With an ever-aging baby boomer population wanting to stay more physically active, water seems like the most logical choice to reduce stress on the joints and improve overall fitness. However, the aquatic environment still has the stigma that the pool is a place where old ladies in flowered bathing caps jump up and down with a noodle. It is clear how this may deter some women but especially men to look to the pool for a more aggressive workout.

The water allows for a much different training experience than most are accustomed to. Water can be up to 800 times more supportive than air but up to 15 times more resistant to any movement. The water is a three-dimensional, isokinetic environment (same resistance in every direction), which cannot be reproduced in any gym. The water is the great equalizer — the harder you push in the water, the harder the water pushes back. With land-based training we tend to rely on gravity and momentum. However, when the body enters the water, both of these are significantly reduced and the body has to respond very differently. This is a great way to challenge the body, break through a plateau and balance dysfunctional movement patterns shown to significantly affect performance.

There are numerous fitness classes out there for almost any interest, age or ability level. Land based exercise programs have been adapted for the aquatic environment to help increase participation in the pool. Programs such as Aqua Zumba, spinning, boxing, boot camps, Aqua-pole and suspension training, among others, are continually being developed. These programs are great to keep the participant moving for a cardio workout and tend to create a fun, social and stimulating environment.

Based on my 25 years of experience specializing in aquatics, I have worked with clients of all levels and disabilities, from spinal cord injuries and severe neurological disease/disorders up to professional and world-class athletes. I believe the pool should be functional as well as fun. Because of the water's surrounding environment it creates a much more functional approach to exercise. The body has three planes of motion. Even though we move usually in one plane of motion at a time (i.e. forward/backward), we have to have stability in the other two planes. Water provides this inherently so the muscular and neurological systems receive a more comprehensive training effect.

As aquatics professionals, we need to develop quality and scientifically based programs based on the latest research. More people should be aware that the pool can be the new gym in a world demanding increased efficiency. In the past few years, there has been promising aquatic research coming from the strength and conditioning and sports worlds. Several studies show that the water can be a fantastic training environment to challenge any fitness level, even Olympic and professional athletes. Strength training in the water was once thought impossible but, over the past few years, studies show that if used with the correct pace, equipment and effort, noticeable strength gains can be achieved.
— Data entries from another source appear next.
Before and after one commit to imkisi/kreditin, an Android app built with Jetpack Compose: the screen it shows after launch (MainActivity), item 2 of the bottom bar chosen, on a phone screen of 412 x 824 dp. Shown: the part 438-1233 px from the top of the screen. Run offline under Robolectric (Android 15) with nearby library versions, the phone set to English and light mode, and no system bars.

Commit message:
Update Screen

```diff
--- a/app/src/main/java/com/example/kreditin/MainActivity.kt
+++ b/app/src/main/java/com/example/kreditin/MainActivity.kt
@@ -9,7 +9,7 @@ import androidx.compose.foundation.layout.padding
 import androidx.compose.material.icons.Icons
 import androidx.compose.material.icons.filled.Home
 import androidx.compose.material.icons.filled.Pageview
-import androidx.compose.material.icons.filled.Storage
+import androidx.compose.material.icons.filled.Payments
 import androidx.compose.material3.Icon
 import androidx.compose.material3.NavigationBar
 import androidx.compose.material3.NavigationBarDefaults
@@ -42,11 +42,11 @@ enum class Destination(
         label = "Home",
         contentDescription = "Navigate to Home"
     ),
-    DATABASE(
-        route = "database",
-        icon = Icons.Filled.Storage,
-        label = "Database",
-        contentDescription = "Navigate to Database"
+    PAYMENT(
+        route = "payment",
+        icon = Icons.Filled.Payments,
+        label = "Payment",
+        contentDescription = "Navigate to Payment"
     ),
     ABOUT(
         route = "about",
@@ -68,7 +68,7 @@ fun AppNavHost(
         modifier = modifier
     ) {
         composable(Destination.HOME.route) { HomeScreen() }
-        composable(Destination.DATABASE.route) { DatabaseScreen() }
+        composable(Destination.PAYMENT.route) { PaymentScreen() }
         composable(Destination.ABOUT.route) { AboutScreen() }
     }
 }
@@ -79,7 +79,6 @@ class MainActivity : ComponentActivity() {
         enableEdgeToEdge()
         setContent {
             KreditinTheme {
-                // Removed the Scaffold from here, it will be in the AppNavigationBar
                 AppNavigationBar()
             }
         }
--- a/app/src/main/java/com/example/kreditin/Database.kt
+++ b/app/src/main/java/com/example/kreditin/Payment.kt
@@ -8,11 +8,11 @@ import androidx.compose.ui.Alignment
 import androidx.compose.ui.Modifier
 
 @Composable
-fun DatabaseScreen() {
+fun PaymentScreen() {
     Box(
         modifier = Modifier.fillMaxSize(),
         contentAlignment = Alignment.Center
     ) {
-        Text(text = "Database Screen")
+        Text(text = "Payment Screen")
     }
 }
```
Flexibility can be enhanced by using the water properties and research has shown gains in lower body flexibility after participating in aquatic fitness programs. Power training, especially jump training (Plyometrics), in the water has been extensively studied and the results show very similar results to land-based training but without the added muscle soreness associated with land training. This author has performed research in the area of shallow water sprinting compared to land-based sprinting. The results showed subjectively that the participants reported a much harder workout in the water with much less muscle soreness.

When developing an aquatic fitness program at your facility, do not be afraid to think outside of the box. This will attract a new clientele that previously would not have considered using your pool. As long as you are familiar with the research, then you can design programs for any population or fitness level. Do not shy away from challenging people no matter how old they are, whether they are an athlete or a Geri-athlete. Remember, the water is the great equalizer. Have fun, but be functional and purposeful.